The so-called "walled gardens" are proprietary publishing platforms, where the owner controls the publishing of and access to applications, content and media within its environment.
They present an excellent way of disseminating marketing content, enabling these publishers to reach at scale audiences, in a data informed, hyper-targeted way, with proven performance.
Of course, there are concerns around content ownership and how this affects publishers, as well as the drawbacks of a brand not being in control of one of its most important publishing and marketing channels, as we have discussed in a previous article .
However, this isn’t what I want to focus on here. I’d like to briefly examine walled gardens in the context of the modern marketing drive towards convergence, specifically “convergence around the customer” or customer centricity. It is in this endeavour that walled gardens might be a curse in disguise.
The big advantage of walled gardens

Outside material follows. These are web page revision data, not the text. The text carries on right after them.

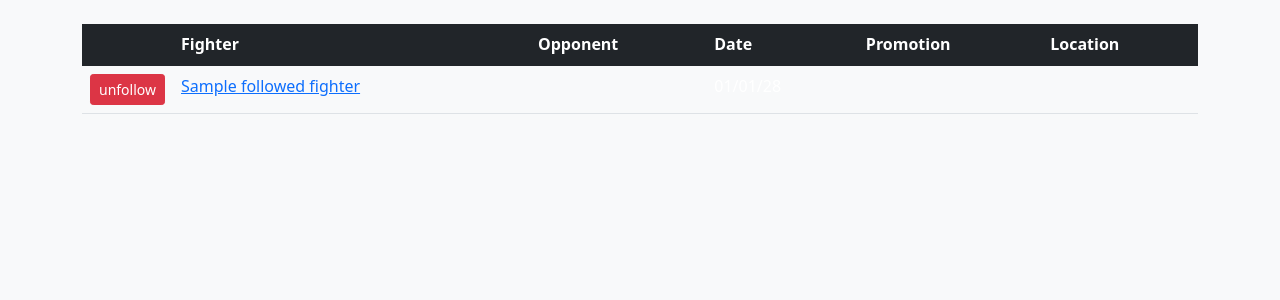
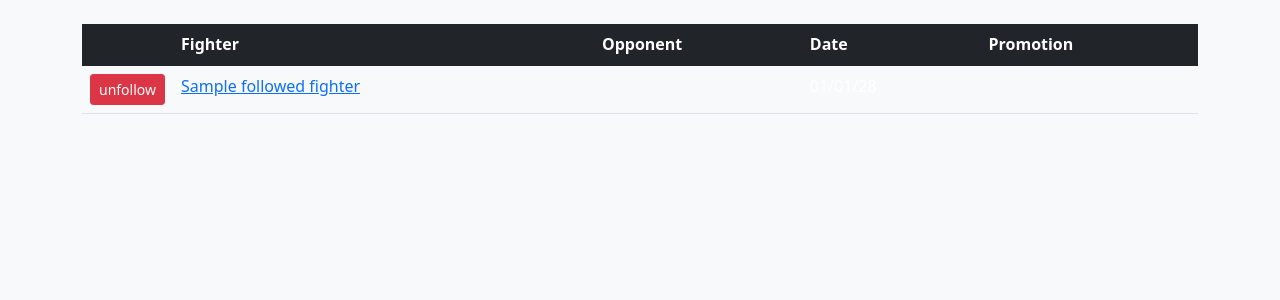
Before and after one commit to ethanscruton/mma_follow_project, a Django app: template templates/upcoming_fights/followed_fighters.html in a window 1280 px wide. Shown: the part 56-356 px from the top of the page. Run offline with Django 4.2, Linux system fonts and the light colour scheme; the template is opened without the code that fills it: most values are stand-ins (such as "Sample title", 1, 10 or a date in 2020); parts of the project's set-up code (start-up, migrations or seed data) failed here and were passed over; some libraries are stand-ins or nearby versions.

Commit message:
remove location column

```diff
--- a/templates/upcoming_fights/followed_fighters.html
+++ b/templates/upcoming_fights/followed_fighters.html
@@ -10,7 +10,7 @@
                 <th scope="col">Opponent</th>
                 <th scope="col">Date</th>
                 <th scope="col">Promotion</th>
-                <th scope="col">Location</th>
+                <!--<th scope="col">Location</th>-->
             </tr>
         </thead>
         <tbody>
@@ -31,14 +31,14 @@
                                 <td><a href="https://www.sherdog.com/fighter/{{ u.opponent.fighter_id }}" target="_blank">{{ u.opponent.name }}</a></td>
                                 <td>{{ u.date|date:"m/d/y" }}</td>
                                 <td>{{ u.promotion }}</td>
-                                <td>{{ u.location }}
+                                <!--<td>{{ u.location }}  -->
                             {% endif %}
                         {% endfor %}
                     {% else %}
                         <td></td>
                         <td style="color:white">01/01/28</td>
                         <td></td>
-                        <td></td>
+                        <!--<td></td>-->
                     {% endif %}
                 </tr>
             {% endfor %}
```
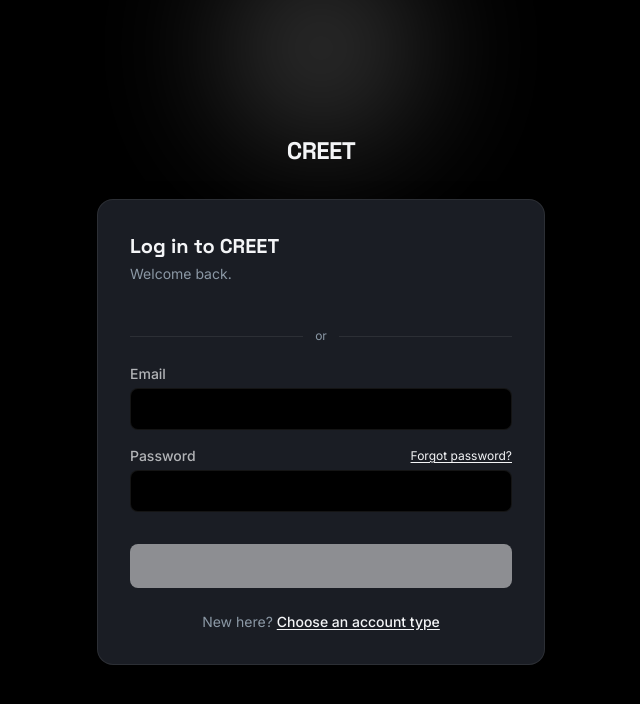
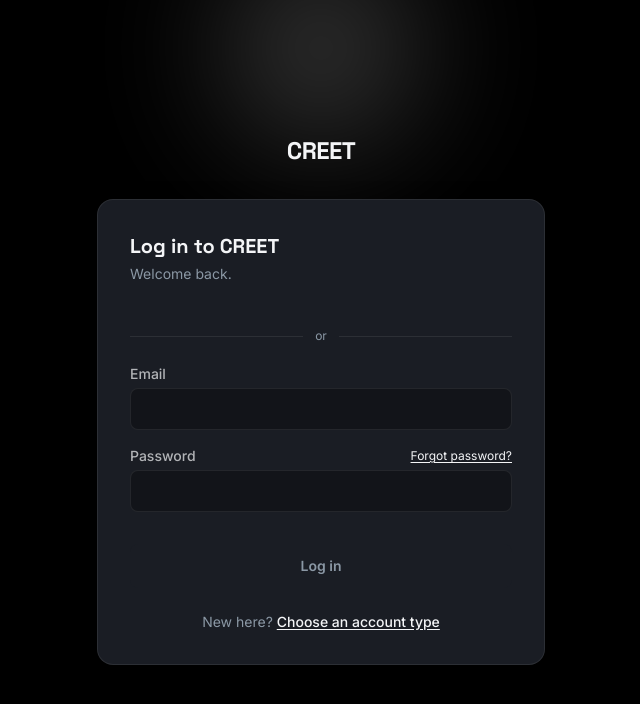
Before and after one commit to bensondivine64-create/creet, a Next.js app: page /login in a window 1280 px wide. Shown: the top 704 px of the page, without its empty margins (319-959 px from the left). Built offline with nearby package versions, Linux system fonts and the light colour scheme; no server answers.

Commit message:
Fix invisible disabled login button text and input contrast

```diff
--- a/src/app/(auth)/login/page.tsx
+++ b/src/app/(auth)/login/page.tsx
@@ -88,7 +88,7 @@ export default function LoginPage() {
             value={form.email}
             onChange={handleChange}
             required
-            className="w-full rounded-lg border border-line bg-paper px-3 py-2.5 text-sm text-fg placeholder:text-muted focus:outline-none focus:ring-2 focus:ring-white/30 focus:border-white/40 transition-colors"
+            className="w-full rounded-lg border border-line bg-black/30 px-3 py-2.5 text-sm text-fg placeholder:text-muted focus:outline-none focus:ring-2 focus:ring-white/30 focus:border-white/40 transition-colors"
           />
         </div>
         <div>
@@ -104,7 +104,7 @@ export default function LoginPage() {
             value={form.password}
             onChange={handleChange}
             required
-            className="w-full rounded-lg border border-line bg-paper px-3 py-2.5 text-sm text-fg placeholder:text-muted focus:outline-none focus:ring-2 focus:ring-white/30 focus:border-white/40 transition-colors"
+            className="w-full rounded-lg border border-line bg-black/30 px-3 py-2.5 text-sm text-fg placeholder:text-muted focus:outline-none focus:ring-2 focus:ring-white/30 focus:border-white/40 transition-colors"
           />
         </div>
 
@@ -113,7 +113,7 @@ export default function LoginPage() {
         <button
           type="submit"
           disabled={loading || !captchaToken}
-          className="w-full bg-blue disabled:opacity-50 active:scale-[0.98] transition-transform text-white text-sm font-semibold rounded-lg py-3"
+          className="w-full bg-blue disabled:bg-mist disabled:text-muted active:scale-[0.98] transition-transform text-white text-sm font-semibold rounded-lg py-3"
         >
           Log in
         </button>
```
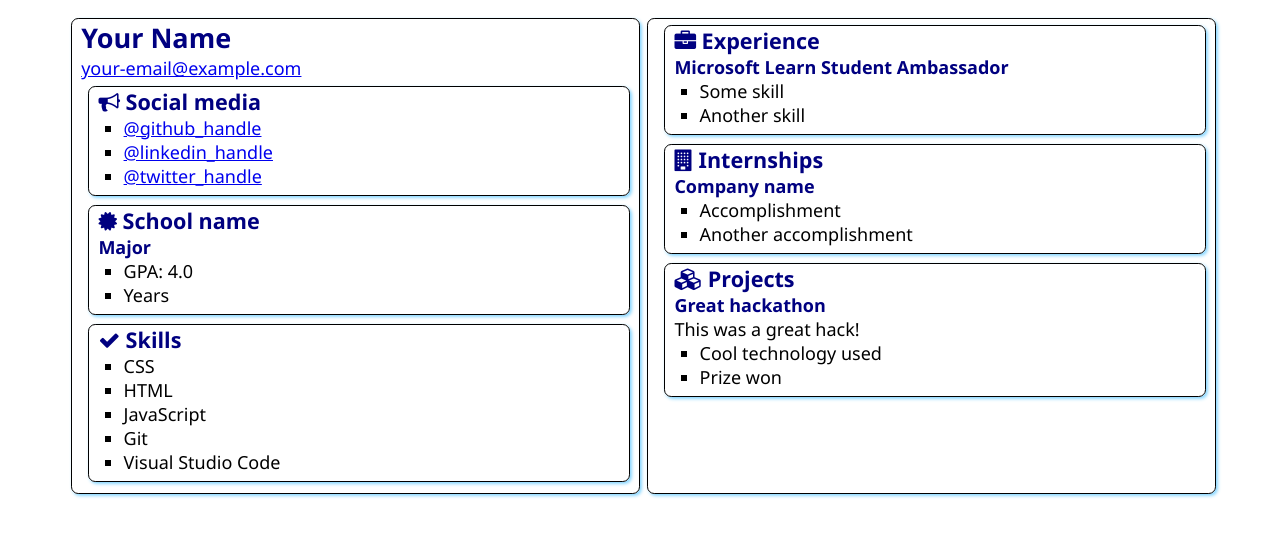
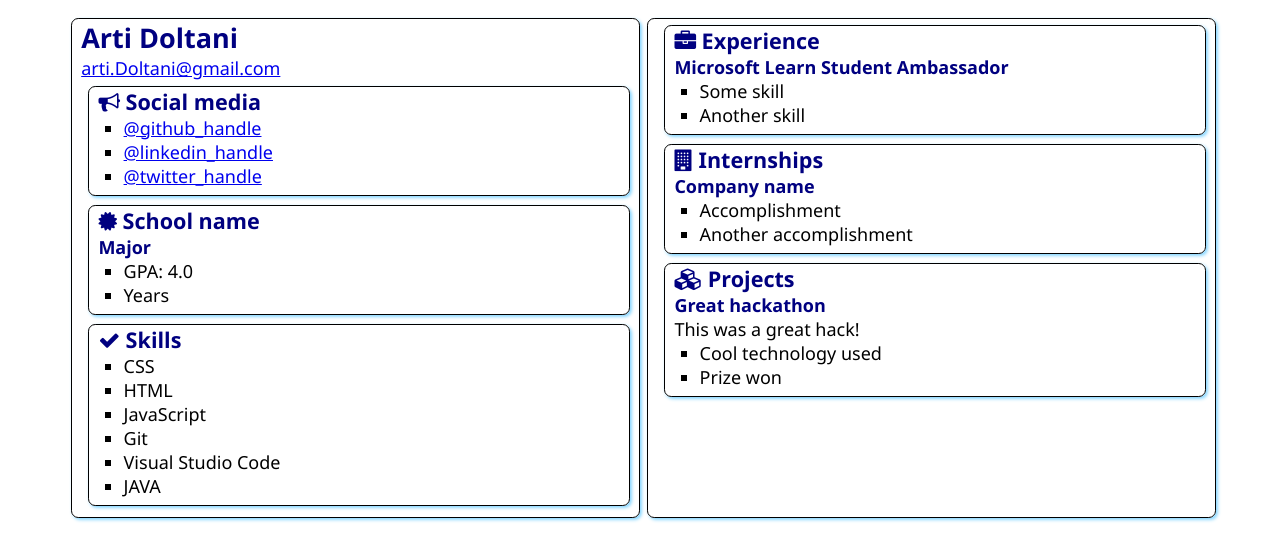
Before and after one commit to ArtiDoltani/SATechnicalOnboarding, a plain HTML site: page src/index.html in a window 1280 px wide. Drawn offline with Linux system fonts and the light colour scheme.

Commit message:
Added my name and email
Added my name and email

```diff
--- a/src/index.html
+++ b/src/index.html
@@ -12,8 +12,8 @@
 <body>
     <main>
         <article class="box">
-            <h1>Your Name</h1>
-            <div><a href="mailto:your.email@example.com">your-email@example.com</a></div>
+            <h1>Arti Doltani</h1>
+            <div><a href="mailto:arti.Doltani@gmail.com">arti.Doltani@gmail.com</a></div>
 
             <section class="box">
                 <h2>
@@ -52,6 +52,7 @@
                     <li>JavaScript</li>
                     <li>Git</li>
                     <li>Visual Studio Code</li>
+                    <li>JAVA</li>
                 </ul>
             </section>
         </article>
```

There is no question that walled gardens offer a big advantage when it comes to customer centricity. They solve the severe challenges of connecting first-party data to media environments – something that even the likes of Adobe and Salesforce are still grappling with.
While technically possible for the cloud vendors to enable this, making it easy, and doing it at scale are not yet realities. Walled gardens like Facebook are making it simple for brands to integrate their data in this way and offer reach at scale.
Are they a long-term solution?
While the flow of marketing dollars to these platforms proves their worth, we need to question at what cost, and contemplate whether they are encouraging or hindering true convergence and customer centricity.
Not only do brands give up control of their content; they give up control over their data, and their access to customer insight. The walled gardens typically do not return data that is granular enough for use outside of their precincts, but because they are superficially so effective and easy to use, brands simply iterate their tactics across the various platforms. To a large degree brands are handing ownership of their customers to the platforms, in the same way CPG companies over the years have handed ownership to the trade. This is dangerous in a world where customers’ expectation has been forever re-set by the likes of Amazon and Netflix.
…brands need to find a way to deliver the same performance, in media neutral environments.
These considerations beg the question: are walled gardens a long-term marketing and publishing solution for brands?
One could certainly contend that there is a least a degree of strategy that a brand can bring to bear on walled garden marketing. There is still room for smart thinking and insightful use of the various tools that the platforms provide. The sheer levels of nuance in the targeting abilities at ones disposal are a good argument for walled garden marketing in themselves.
Walled gardens, or just another silo?
There are however strategic drawbacks. The biggest drawback is that the very concept of walled gardens runs contrary to the rapid trend towards convergence around the customer, and simply creates another silo within which to manage customers.
By and large the platforms operate independently of each other, and there is no doubt new silos will be created. Sleeping giants like Amazon wait in the wings and the activity in the telco sector is destined to bring more. All of it largely self-serving, which will only create more fragmentation in a marketing world desperately trying to converge around the customer.
In effect, then, the current walled gardens are merely replicating the siloed legacy situation and lack of orchestration in a new realm. In an era where the wind is blowing in the opposite direction, a shrewd brand would do well to not create too much of a dependency on them.
But to solve this, brands need to find a way to deliver the same performance, in media neutral environments. That requires better organization of data, improved operating models and customer centric go to market strategies, and critically, media-neutral technology platforms that can not only replicate the success and scale of the walled gardens, but the simplicity and ease of workflow. While a lot of this responsibility sits with brands, much is also incumbent upon the marketing cloud vendors. I don’t believe that Salesforce or Adobe are there yet, but looking at their strategy, acquisitions and cloud re-structuring, I’d say the race is on.